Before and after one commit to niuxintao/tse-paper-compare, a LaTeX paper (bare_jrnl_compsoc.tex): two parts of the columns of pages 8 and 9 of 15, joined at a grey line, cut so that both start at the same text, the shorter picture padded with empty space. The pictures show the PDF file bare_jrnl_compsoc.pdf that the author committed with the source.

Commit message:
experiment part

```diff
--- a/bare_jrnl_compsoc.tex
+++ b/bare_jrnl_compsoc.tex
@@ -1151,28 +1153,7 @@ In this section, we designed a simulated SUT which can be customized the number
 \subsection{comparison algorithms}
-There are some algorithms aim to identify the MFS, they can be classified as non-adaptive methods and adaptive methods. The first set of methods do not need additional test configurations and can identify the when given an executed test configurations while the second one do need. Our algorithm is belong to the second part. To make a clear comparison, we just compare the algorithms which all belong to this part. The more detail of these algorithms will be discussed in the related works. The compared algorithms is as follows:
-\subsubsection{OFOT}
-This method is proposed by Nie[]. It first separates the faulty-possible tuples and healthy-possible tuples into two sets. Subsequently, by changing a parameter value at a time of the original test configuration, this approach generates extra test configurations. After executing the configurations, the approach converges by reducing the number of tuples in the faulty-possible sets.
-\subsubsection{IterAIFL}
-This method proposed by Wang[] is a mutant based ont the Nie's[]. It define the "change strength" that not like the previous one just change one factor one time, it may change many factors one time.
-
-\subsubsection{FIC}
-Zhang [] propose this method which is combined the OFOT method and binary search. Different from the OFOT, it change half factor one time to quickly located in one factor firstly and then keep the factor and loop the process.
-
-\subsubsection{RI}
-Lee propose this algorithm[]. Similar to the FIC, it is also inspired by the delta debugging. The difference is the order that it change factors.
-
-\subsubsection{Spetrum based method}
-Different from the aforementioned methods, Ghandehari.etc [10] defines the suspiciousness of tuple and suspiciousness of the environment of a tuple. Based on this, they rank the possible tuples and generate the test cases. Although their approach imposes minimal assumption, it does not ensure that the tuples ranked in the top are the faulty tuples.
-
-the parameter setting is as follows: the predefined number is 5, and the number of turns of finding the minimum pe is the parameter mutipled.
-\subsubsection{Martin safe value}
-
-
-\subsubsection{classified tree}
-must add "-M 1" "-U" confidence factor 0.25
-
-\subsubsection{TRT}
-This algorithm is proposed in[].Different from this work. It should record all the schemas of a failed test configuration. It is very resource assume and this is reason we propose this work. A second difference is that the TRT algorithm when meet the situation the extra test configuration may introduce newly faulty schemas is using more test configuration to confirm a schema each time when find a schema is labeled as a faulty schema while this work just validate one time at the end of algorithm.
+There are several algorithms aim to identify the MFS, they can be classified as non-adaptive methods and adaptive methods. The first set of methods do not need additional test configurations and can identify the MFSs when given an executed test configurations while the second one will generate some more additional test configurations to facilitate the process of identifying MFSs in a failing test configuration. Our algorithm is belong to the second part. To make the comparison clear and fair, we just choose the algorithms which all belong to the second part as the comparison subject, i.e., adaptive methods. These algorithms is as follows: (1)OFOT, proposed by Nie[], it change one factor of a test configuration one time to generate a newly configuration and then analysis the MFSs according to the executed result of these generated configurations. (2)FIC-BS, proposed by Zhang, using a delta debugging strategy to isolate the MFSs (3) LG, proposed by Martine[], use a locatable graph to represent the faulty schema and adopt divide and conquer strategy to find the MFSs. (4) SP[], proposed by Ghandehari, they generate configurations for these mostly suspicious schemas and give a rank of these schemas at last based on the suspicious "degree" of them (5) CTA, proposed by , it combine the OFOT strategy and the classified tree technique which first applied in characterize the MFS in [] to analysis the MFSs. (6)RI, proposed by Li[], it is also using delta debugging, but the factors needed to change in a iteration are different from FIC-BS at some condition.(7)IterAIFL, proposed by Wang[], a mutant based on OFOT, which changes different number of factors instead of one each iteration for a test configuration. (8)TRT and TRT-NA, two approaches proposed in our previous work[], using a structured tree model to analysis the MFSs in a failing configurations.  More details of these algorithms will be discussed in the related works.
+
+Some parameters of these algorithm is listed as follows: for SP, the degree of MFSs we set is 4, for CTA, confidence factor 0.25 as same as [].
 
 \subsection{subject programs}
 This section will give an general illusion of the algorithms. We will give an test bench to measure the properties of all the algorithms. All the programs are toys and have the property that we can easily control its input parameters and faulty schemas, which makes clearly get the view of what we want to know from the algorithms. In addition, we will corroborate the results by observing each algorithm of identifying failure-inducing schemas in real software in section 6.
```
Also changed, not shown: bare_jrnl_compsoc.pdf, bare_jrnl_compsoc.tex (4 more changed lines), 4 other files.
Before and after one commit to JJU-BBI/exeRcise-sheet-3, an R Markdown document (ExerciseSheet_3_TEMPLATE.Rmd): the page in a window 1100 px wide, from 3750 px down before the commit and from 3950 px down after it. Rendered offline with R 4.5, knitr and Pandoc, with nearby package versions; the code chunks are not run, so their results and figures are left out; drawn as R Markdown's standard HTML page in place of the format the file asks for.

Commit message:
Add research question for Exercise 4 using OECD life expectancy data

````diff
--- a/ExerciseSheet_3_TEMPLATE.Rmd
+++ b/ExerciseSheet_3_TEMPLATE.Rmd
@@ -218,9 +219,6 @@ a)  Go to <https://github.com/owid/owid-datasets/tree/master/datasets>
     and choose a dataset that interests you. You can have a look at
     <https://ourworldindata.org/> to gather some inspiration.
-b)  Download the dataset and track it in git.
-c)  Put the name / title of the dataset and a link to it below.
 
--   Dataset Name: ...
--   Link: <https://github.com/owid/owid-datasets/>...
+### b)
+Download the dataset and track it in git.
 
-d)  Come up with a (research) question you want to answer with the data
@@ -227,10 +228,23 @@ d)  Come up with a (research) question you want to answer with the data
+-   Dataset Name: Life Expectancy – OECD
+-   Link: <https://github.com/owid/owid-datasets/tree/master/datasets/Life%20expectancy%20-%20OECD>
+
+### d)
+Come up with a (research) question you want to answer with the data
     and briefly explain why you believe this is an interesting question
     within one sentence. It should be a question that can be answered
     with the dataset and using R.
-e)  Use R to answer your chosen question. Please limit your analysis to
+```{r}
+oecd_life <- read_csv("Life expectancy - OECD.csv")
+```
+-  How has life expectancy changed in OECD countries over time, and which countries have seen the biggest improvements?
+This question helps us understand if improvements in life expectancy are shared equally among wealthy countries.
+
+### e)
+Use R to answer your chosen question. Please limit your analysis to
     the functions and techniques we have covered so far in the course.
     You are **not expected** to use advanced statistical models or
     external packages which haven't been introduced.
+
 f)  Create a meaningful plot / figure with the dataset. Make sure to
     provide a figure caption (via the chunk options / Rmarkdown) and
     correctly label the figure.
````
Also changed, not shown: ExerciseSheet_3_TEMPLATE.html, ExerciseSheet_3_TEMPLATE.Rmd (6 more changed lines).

....................

▸ What the task requires:
Each record above must be output without any alteration.

▸ Written reply:
Before and after one commit to niuxintao/tse-paper-compare, a LaTeX paper (bare_jrnl_compsoc.tex): two parts of the columns of pages 8 and 9 of 15, joined at a grey line, cut so that both start at the same text, the shorter picture padded with empty space. The pictures show the PDF file bare_jrnl_compsoc.pdf that the author committed with the source.

Commit message:
experiment part

```diff
--- a/bare_jrnl_compsoc.tex
+++ b/bare_jrnl_compsoc.tex
@@ -1151,28 +1153,7 @@ In this section, we designed a simulated SUT which can be customized the number
 \subsection{comparison algorithms}
-There are some algorithms aim to identify the MFS, they can be classified as non-adaptive methods and adaptive methods. The first set of methods do not need additional test configurations and can identify the when given an executed test configurations while the second one do need. Our algorithm is belong to the second part. To make a clear comparison, we just compare the algorithms which all belong to this part. The more detail of these algorithms will be discussed in the related works. The compared algorithms is as follows:
-\subsubsection{OFOT}
-This method is proposed by Nie[]. It first separates the faulty-possible tuples and healthy-possible tuples into two sets. Subsequently, by changing a parameter value at a time of the original test configuration, this approach generates extra test configurations. After executing the configurations, the approach converges by reducing the number of tuples in the faulty-possible sets.
-\subsubsection{IterAIFL}
-This method proposed by Wang[] is a mutant based ont the Nie's[]. It define the "change strength" that not like the previous one just change one factor one time, it may change many factors one time.
-
-\subsubsection{FIC}
-Zhang [] propose this method which is combined the OFOT method and binary search. Different from the OFOT, it change half factor one time to quickly located in one factor firstly and then keep the factor and loop the process.
-
-\subsubsection{RI}
-Lee propose this algorithm[]. Similar to the FIC, it is also inspired by the delta debugging. The difference is the order that it change factors.
-
-\subsubsection{Spetrum based method}
-Different from the aforementioned methods, Ghandehari.etc [10] defines the suspiciousness of tuple and suspiciousness of the environment of a tuple. Based on this, they rank the possible tuples and generate the test cases. Although their approach imposes minimal assumption, it does not ensure that the tuples ranked in the top are the faulty tuples.
-
-the parameter setting is as follows: the predefined number is 5, and the number of turns of finding the minimum pe is the parameter mutipled.
-\subsubsection{Martin safe value}
-
-
-\subsubsection{classified tree}
-must add "-M 1" "-U" confidence factor 0.25
-
-\subsubsection{TRT}
-This algorithm is proposed in[].Different from this work. It should record all the schemas of a failed test configuration. It is very resource assume and this is reason we propose this work. A second difference is that the TRT algorithm when meet the situation the extra test configuration may introduce newly faulty schemas is using more test configuration to confirm a schema each time when find a schema is labeled as a faulty schema while this work just validate one time at the end of algorithm.
+There are several algorithms aim to identify the MFS, they can be classified as non-adaptive methods and adaptive methods. The first set of methods do not need additional test configurations and can identify the MFSs when given an executed test configurations while the second one will generate some more additional test configurations to facilitate the process of identifying MFSs in a failing test configuration. Our algorithm is belong to the second part. To make the comparison clear and fair, we just choose the algorithms which all belong to the second part as the comparison subject, i.e., adaptive methods. These algorithms is as follows: (1)OFOT, proposed by Nie[], it change one factor of a test configuration one time to generate a newly configuration and then analysis the MFSs according to the executed result of these generated configurations. (2)FIC-BS, proposed by Zhang, using a delta debugging strategy to isolate the MFSs (3) LG, proposed by Martine[], use a locatable graph to represent the faulty schema and adopt divide and conquer strategy to find the MFSs. (4) SP[], proposed by Ghandehari, they generate configurations for these mostly suspicious schemas and give a rank of these schemas at last based on the suspicious "degree" of them (5) CTA, proposed by , it combine the OFOT strategy and the classified tree technique which first applied in characterize the MFS in [] to analysis the MFSs. (6)RI, proposed by Li[], it is also using delta debugging, but the factors needed to change in a iteration are different from FIC-BS at some condition.(7)IterAIFL, proposed by Wang[], a mutant based on OFOT, which changes different number of factors instead of one each iteration for a test configuration. (8)TRT and TRT-NA, two approaches proposed in our previous work[], using a structured tree model to analysis the MFSs in a failing configurations.  More details of these algorithms will be discussed in the related works.
+
+Some parameters of these algorithm is listed as follows: for SP, the degree of MFSs we set is 4, for CTA, confidence factor 0.25 as same as [].
 
 \subsection{subject programs}
 This section will give an general illusion of the algorithms. We will give an test bench to measure the properties of all the algorithms. All the programs are toys and have the property that we can easily control its input parameters and faulty schemas, which makes clearly get the view of what we want to know from the algorithms. In addition, we will corroborate the results by observing each algorithm of identifying failure-inducing schemas in real software in section 6.
```
Also changed, not shown: bare_jrnl_compsoc.pdf, bare_jrnl_compsoc.tex (4 more changed lines), 4 other files.
Before and after one commit to JJU-BBI/exeRcise-sheet-3, an R Markdown document (ExerciseSheet_3_TEMPLATE.Rmd): the page in a window 1100 px wide, from 3750 px down before the commit and from 3950 px down after it. Rendered offline with R 4.5, knitr and Pandoc, with nearby package versions; the code chunks are not run, so their results and figures are left out; drawn as R Markdown's standard HTML page in place of the format the file asks for.

Commit message:
Add research question for Exercise 4 using OECD life expectancy data

````diff
--- a/ExerciseSheet_3_TEMPLATE.Rmd
+++ b/ExerciseSheet_3_TEMPLATE.Rmd
@@ -218,9 +219,6 @@ a)  Go to <https://github.com/owid/owid-datasets/tree/master/datasets>
     and choose a dataset that interests you. You can have a look at
     <https://ourworldindata.org/> to gather some inspiration.
-b)  Download the dataset and track it in git.
-c)  Put the name / title of the dataset and a link to it below.
 
--   Dataset Name: ...
--   Link: <https://github.com/owid/owid-datasets/>...
+### b)
+Download the dataset and track it in git.
 
-d)  Come up with a (research) question you want to answer with the data
@@ -227,10 +228,23 @@ d)  Come up with a (research) question you want to answer with the data
+-   Dataset Name: Life Expectancy – OECD
+-   Link: <https://github.com/owid/owid-datasets/tree/master/datasets/Life%20expectancy%20-%20OECD>
+
+### d)
+Come up with a (research) question you want to answer with the data
     and briefly explain why you believe this is an interesting question
     within one sentence. It should be a question that can be answered
     with the dataset and using R.
-e)  Use R to answer your chosen question. Please limit your analysis to
+```{r}
+oecd_life <- read_csv("Life expectancy - OECD.csv")
+```
+-  How has life expectancy changed in OECD countries over time, and which countries have seen the biggest improvements?
+This question helps us understand if improvements in life expectancy are shared equally among wealthy countries.
+
+### e)
+Use R to answer your chosen question. Please limit your analysis to
     the functions and techniques we have covered so far in the course.
     You are **not expected** to use advanced statistical models or
     external packages which haven't been introduced.
+
 f)  Create a meaningful plot / figure with the dataset. Make sure to
     provide a figure caption (via the chunk options / Rmarkdown) and
     correctly label the figure.
````
Also changed, not shown: ExerciseSheet_3_TEMPLATE.html, ExerciseSheet_3_TEMPLATE.Rmd (6 more changed lines).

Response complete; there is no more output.